– Fiona Daniels
The outbreak of COVID-19 is having a devastating impact on the world economy. It has affected all sectors but more so tourism. Roughly 70% of Caribbean countries’ GDP is generated from tourism; they are used to receiving multiple cruise ships, flights and thousands of visitors a day. With this coming to a stop, several tourist spots are vacant. Since January 2020, the hospitality industry has been facing multiple issues including a prolonged period of low-interest rates, wage stagnation, employee layoffs and even complete closures.
As we ride out this pandemic, there are steps that can be taken to live around the virus and reduce long-term damage. Here are some tips for recovery from the difficulties COVID-19 brings.
Hotels are now adopting technologies to use as an advantage as remote work makes the processes of even customer-based industries manageable, without being present. This is done through telecommunication with cloud-based Property Management Systems, that allows control of all operations at any time from anywhere. This software can go with mobile concierge apps and help engage guests with check-ins, meal and service orders and more.
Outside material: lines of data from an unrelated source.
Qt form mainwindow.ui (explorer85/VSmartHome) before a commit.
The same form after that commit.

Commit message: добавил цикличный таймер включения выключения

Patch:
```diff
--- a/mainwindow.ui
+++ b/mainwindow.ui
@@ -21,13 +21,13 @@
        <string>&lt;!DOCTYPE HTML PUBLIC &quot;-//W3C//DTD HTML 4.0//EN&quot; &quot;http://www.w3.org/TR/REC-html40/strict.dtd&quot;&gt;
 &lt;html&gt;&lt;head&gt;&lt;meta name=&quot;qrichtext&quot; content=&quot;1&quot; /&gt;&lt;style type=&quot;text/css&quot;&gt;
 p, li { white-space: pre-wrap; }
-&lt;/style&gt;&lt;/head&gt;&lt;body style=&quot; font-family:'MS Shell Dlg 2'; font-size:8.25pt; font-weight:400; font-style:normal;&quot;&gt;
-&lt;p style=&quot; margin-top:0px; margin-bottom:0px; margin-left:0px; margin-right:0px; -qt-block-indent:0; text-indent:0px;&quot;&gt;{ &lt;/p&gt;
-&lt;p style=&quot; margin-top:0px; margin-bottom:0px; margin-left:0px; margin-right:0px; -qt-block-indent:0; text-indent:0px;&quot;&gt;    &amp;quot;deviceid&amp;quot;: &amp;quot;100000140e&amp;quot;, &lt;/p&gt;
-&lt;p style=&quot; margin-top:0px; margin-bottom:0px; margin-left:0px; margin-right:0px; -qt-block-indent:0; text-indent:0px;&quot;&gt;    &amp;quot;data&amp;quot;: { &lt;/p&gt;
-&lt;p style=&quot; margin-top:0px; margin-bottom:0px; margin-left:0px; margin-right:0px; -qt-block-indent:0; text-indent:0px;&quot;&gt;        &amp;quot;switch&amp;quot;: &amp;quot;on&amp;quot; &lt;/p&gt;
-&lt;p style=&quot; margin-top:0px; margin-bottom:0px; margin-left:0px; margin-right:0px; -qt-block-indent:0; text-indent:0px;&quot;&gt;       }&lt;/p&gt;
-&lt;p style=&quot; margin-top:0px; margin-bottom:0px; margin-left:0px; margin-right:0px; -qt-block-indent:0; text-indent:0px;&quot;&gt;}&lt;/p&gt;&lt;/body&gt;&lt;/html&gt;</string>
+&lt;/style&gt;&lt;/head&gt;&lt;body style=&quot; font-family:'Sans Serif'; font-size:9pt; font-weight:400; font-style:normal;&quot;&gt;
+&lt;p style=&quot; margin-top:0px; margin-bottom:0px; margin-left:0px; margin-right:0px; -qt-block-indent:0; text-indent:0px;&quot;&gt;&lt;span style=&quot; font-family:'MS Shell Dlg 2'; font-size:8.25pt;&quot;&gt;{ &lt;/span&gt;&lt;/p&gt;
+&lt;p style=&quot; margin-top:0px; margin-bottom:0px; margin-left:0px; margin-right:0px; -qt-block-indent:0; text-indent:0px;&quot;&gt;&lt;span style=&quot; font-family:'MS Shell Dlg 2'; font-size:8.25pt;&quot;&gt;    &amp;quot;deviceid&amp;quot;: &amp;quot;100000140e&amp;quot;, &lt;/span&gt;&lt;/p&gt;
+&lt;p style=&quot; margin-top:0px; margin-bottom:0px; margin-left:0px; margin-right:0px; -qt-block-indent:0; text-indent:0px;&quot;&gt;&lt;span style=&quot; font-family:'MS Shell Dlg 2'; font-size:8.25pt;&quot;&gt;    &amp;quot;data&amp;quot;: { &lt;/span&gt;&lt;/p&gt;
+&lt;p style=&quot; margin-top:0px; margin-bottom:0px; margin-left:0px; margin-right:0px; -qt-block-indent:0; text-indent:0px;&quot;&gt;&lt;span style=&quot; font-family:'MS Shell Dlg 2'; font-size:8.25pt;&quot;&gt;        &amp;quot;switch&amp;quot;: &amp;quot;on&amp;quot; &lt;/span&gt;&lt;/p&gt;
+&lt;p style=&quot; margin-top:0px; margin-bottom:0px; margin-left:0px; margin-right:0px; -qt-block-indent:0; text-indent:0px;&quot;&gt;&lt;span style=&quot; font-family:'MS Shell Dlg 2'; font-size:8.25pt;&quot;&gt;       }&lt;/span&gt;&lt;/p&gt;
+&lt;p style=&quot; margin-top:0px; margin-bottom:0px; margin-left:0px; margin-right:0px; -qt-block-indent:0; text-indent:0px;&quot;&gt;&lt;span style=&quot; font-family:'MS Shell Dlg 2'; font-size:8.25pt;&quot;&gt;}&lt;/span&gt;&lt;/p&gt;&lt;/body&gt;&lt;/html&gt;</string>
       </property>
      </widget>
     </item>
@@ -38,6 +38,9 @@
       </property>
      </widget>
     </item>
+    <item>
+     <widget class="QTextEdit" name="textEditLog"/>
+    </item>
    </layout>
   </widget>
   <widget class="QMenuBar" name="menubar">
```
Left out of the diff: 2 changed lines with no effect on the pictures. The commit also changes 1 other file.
Hoteliers can transfer jobs relating to sales, business development, eCommerce, and Digital Marketing in this manner.
For boosted income, hoteliers can take steps to increase restaurant sales by inventing new marketing campaigns and finding effective means of limiting declines like offering specials or deals ( eg.two-for-one meals, etc). This will not only benefit guests with delivery to their rooms but also non-guests with pickup options – all with social distancing.
Hoteliers and employees can also receive assistance and financial support as many governments have deferred payments, cut taxes, launched business support grant funds and made low-interest working capital loans available to businesses.
With the virus being contagious, hoteliers can reconsider existing health and safety techniques, policies, and procedures. It is crucial to implement new and better safety measures to protect staff and visitors. Some include non-contact service and order deliveries, self-service pay systems or orders through mobile apps, suspension of unnecessary gatherings, hand-sanitizer distributions at entrances and exits and staff reductions.
Hoteliers should also closely monitor employees’ health conditions and take precautions through protocols to ensure that the illness does not spread.Testing, temperature checks and routine disinfecting of commonly used areas are encouraged.
Ensuring the accuracy of the information on the coronavirus is also key. Hoteliers should take special care to share verified information and not contribute to misinformating others. Only trusted and verified sources like the Centers for Disease Control and Prevention and similar should be used. This can also prevent scams and vulnerability to the leakage of sensitive data such as finances and health information on employees and customers. It is good to have a detailed course of action for operating costs, worker’s compensation and business interruption insurance coverages.
Break periods can be used for maintenance and renovation. Whether spontaneous or completing a Property Improvement Plan, there’s no better time to do this. Repairs can be conducted, inventory of maintenance supplies, deep cleaning and thorough safety checks can also be done.
Ultimately, taking the above steps and repurposing potential would give thousands of tourism sector workers confidence, as well as assist fiscally fragile nations. It would allow businesses to reopen sooner and operate in a manageable manner. Customers would feel safer going out to spend and this would get the domestic economy moving again.